Segment Open

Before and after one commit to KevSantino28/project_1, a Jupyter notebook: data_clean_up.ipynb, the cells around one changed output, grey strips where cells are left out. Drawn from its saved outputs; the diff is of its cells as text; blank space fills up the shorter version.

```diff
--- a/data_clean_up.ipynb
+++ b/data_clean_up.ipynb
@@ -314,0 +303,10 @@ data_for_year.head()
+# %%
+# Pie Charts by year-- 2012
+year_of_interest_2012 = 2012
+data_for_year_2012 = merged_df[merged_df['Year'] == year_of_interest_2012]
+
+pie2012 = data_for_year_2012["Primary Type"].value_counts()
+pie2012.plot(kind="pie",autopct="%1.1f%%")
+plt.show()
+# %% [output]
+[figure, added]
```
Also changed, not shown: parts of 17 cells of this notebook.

Segment Closed

Return all of the listing above exactly, leaving nothing out.

### Answer section
Before and after one commit to KevSantino28/project_1, a Jupyter notebook: data_clean_up.ipynb, the cells around one changed output, grey strips where cells are left out. Drawn from its saved outputs; the diff is of its cells as text; blank space fills up the shorter version.

```diff
--- a/data_clean_up.ipynb
+++ b/data_clean_up.ipynb
@@ -314,0 +303,10 @@ data_for_year.head()
+# %%
+# Pie Charts by year-- 2012
+year_of_interest_2012 = 2012
+data_for_year_2012 = merged_df[merged_df['Year'] == year_of_interest_2012]
+
+pie2012 = data_for_year_2012["Primary Type"].value_counts()
+pie2012.plot(kind="pie",autopct="%1.1f%%")
+plt.show()
+# %% [output]
+[figure, added]
```
Also changed, not shown: parts of 17 cells of this notebook.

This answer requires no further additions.